Passengers aboard an Air France aircraft were asked to 'chip in for fuel' after their plane was forced to land in strife-torn Syria
An emergency layover in Syria’s capital was bad enough. Then passengers on Air France Flight 562 were asked to open their wallets to check if they had enough cash to pay for more fuel.
The plane, heading from Paris to Lebanon’s capital, diverted amid tensions near the Beirut airport on Wednesday. Low on fuel, it instead landed in Damascus, the capital of neighbouring Syria, where a civil war is raging. An Air France spokesman explained on Friday that the crew inquired about passenger cash only as a “precautionary measure” because of the “very unusual circumstances.”

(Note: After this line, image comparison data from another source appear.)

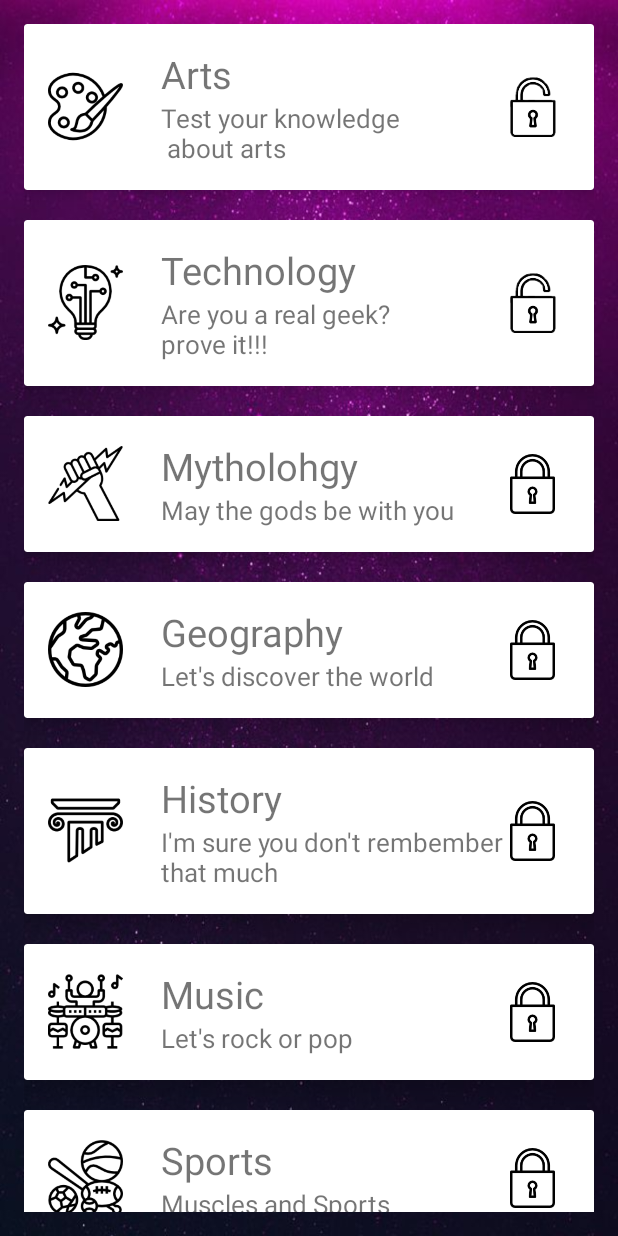
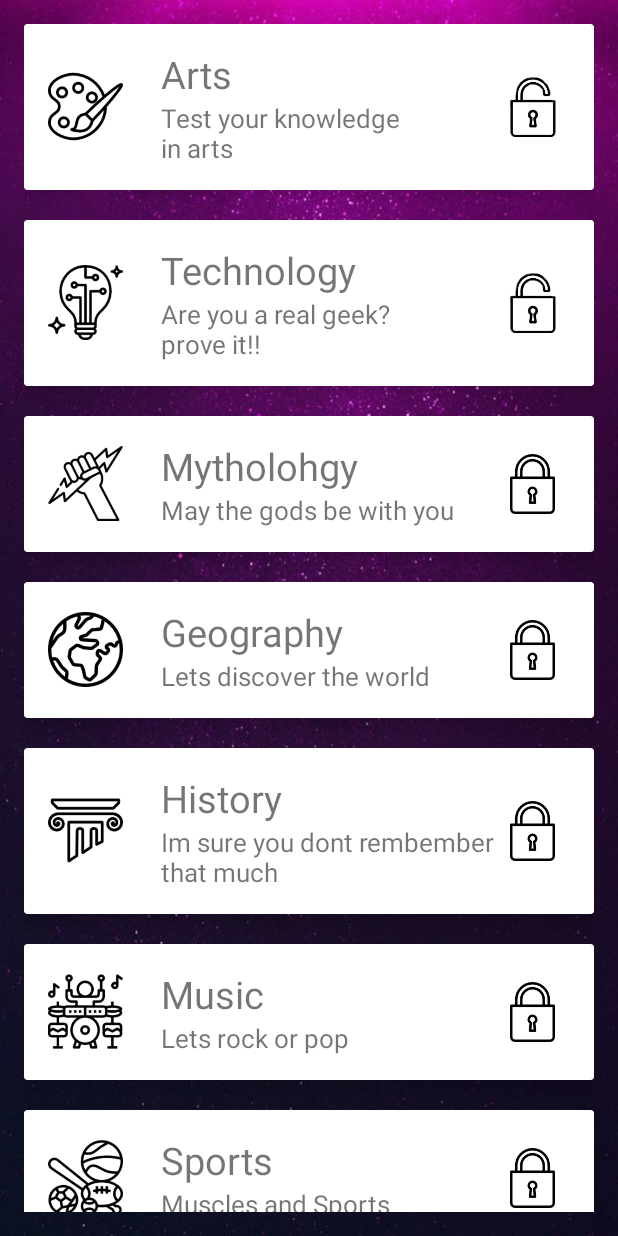
Before and after one commit to pako1/TheQuizApp, an Android app: the GameActivity screen opened directly, with no data from a screen before it, on a phone screen of 412 x 824 dp. Run offline under Robolectric (Android 15) with nearby library versions, the phone set to English and light mode, and no system bars; Roboto replaces fonts that are not available here; 1 statement that could not run was skipped.

```diff
--- a/app/src/main/java/com/example/android/thequizapp/GameActivity.java
+++ b/app/src/main/java/com/example/android/thequizapp/GameActivity.java
@@ -26,24 +26,24 @@ public class GameActivity extends BaseClass {
         recyclerView.setLayoutManager(new LinearLayoutManager(this));
 
         categoriesList.add(
-                 new Category("Arts", "Test your knowledge\n about arts", R.drawable.categoryarts,true)
+                 new Category(getString(R.string.Arts), getString(R.string.artknowledge), R.drawable.categoryarts,true)
         );
-        categoriesList.add(new Category("Technology", "Are you a real geek?\nprove it!!!", R.drawable.categorytechnology,true)
+        categoriesList.add(new Category(getString(R.string.Technology), getString(R.string.GeekKnowledge), R.drawable.categorytechnology,true)
         );
 
-        categoriesList.add(new Category("Mytholohgy", "May the gods be with you", R.drawable.categorymythology,false)
+        categoriesList.add(new Category(getString(R.string.Mytholohgy), getString(R.string.mythologyknowledge), R.drawable.categorymythology,false)
         );
 
-        categoriesList.add(new Category("Geography", "Let's discover the world", R.drawable.categorygeography,false)
+        categoriesList.add(new Category(getString(R.string.Geography), getString(R.string.geographyKnowledge), R.drawable.categorygeography,false)
         );
 
-        categoriesList.add(new Category("History", "I'm sure you don't rembember\nthat much", R.drawable.categoryhistory,false)
+        categoriesList.add(new Category(getString(R.string.History), getString(R.string.historyknowledge), R.drawable.categoryhistory,false)
         );
 
-        categoriesList.add(new Category("Music", "Let's rock or pop ", R.drawable.categorymusic,false)
+        categoriesList.add(new Category(getString(R.string.CategoryMusic), getString(R.string.musicknowledge), R.drawable.categorymusic,false)
         );
 
-        categoriesList.add(new Category("Sports", "Muscles and Sports", R.drawable.sports,false)
+        categoriesList.add(new Category(getString(R.string.Sports),getString(R.string.sportknowledge), R.drawable.sports,false)
         );
 
         adapter = new CategoriesAdapter(this, categoriesList);
--- a/app/src/main/java/com/example/android/thequizapp/QuizActivity.java
+++ b/app/src/main/java/com/example/android/thequizapp/QuizActivity.java
@@ -15,7 +15,7 @@ public class QuizActivity extends BaseClass {
 
 
     private QuestionBank mQuestionLibrary = new QuestionBank();
-
+    private long s1;
     private TextView mScoreView;
     private TextView mQuestionView;
     private Button  mButtonChoice1;
@@ -174,7 +174,7 @@ public class QuizActivity extends BaseClass {
         @Override
         public void onTick(long l) {
             timer.setText(String.valueOf(l / 1000));
-
+             s1  = l;
             if(l<=4000){
                 timer.setTextColor(Color.RED);
             }
--- a/app/src/main/res/values/strings.xml
+++ b/app/src/main/res/values/strings.xml
@@ -9,18 +9,37 @@
     <string name="se">Sound</string>
     <string name="soundoptions">Sound Options</string>
     <string name="languagechoice">Choose Language</string>
-    <string name="title_activity_myth">MythActivity</string>
-    <string name="title_activity_geo">GeoActivity</string>
-    <string name="title_activity_hist">HistActivity</string>
-    <string name="title_activity_music">MusicActivity</string>
     <string name="best_score">Best Score:</string>
     <string name="lastscore">Score:</string>
     <string name="question">Question</string>
-    <string name="button1">Button1</string>
-    <string name="button2">Button2</string>
-    <string name="button3">Button3</string>
-    <string name="button4">Button4</string>
     <string name="position">position</string>
     <string name="subtittle">subtittle</string>
     <string name="tittle">Tittle</string>
+
+    <!--Category tittles-->
+
+    <string name="Technology">Technology</string>
+    <string name="Arts">Arts</string>
+    <string name="Mytholohgy">Mytholohgy</string>
+    <string name="Geography">Geography</string>
+    <string name="CategoryMusic">Music</string>
+    <string name="History">History</string>
+    <string name="Sports">Sports</string>
+
+    <!--Category tittles-->
+
+
+    <!--Category subtittles-->
+
+    <string name="artknowledge">Test your knowledge\nin arts</string>
+    <string name="GeekKnowledge">"Are you a real geek?\nprove it!!</string>
+    <string name="mythologyknowledge">May the gods be with you</string>
+    <string name="geographyKnowledge">Lets discover the world</string>
+    <string name="historyknowledge">Im sure you dont rembember\nthat much</string>
+    <string name="musicknowledge">Lets rock or pop</string>
+    <string name="sportknowledge">Muscles and Sports</string>
+
+    <!--Category subtittles-->
+
+
 </resources>
```
Also changed, not shown: app/src/main/res/layout/activity_quest.xml (+3 -4 lines), 2 other files.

Sanctions against Syria complicated payment for extra fuel.
He said Air France found a way to pay for the fill-up without tapping customer pockets — and apologised for the inconvenience. The airline had never resorted to such a request before, he said. The plane took off for an overnight layover in Cyprus then landed safely in Beirut on Thursday.
A 42-year-old passenger said, “We went down in Syria where there were lots of soldiers looking very threatening. We were then told there were some problems and that there was no money to pay for the fuel. They asked if the passengers could contribute for the refueling which could only be paid for in cash.” But the Lebanese businessman added, “As people were rummaging through their handbags and wallets, we were told a solution had been found to the problem.”
A 23-year-old engineer added, “We could see through the window a lot of haggling going on because Air France’s fuel account with Damascus had been cancelled after they stopped flying in March. Because of the terrible relations between France and Syria, a lot of the passengers were very worried about landing there.”
Lebanon is a volatile mix of pro- and anti-Syrian factions, and a series of hostage-takings has raised worries about Lebanon being dragged deeper into Syria’s unrest. Mobs supporting Syrian President Bashar Assad blocked the main airport highway in Beirut on Wednesday, before Lebanese military units moved in.
174: The number of passengers aboard the Air France airline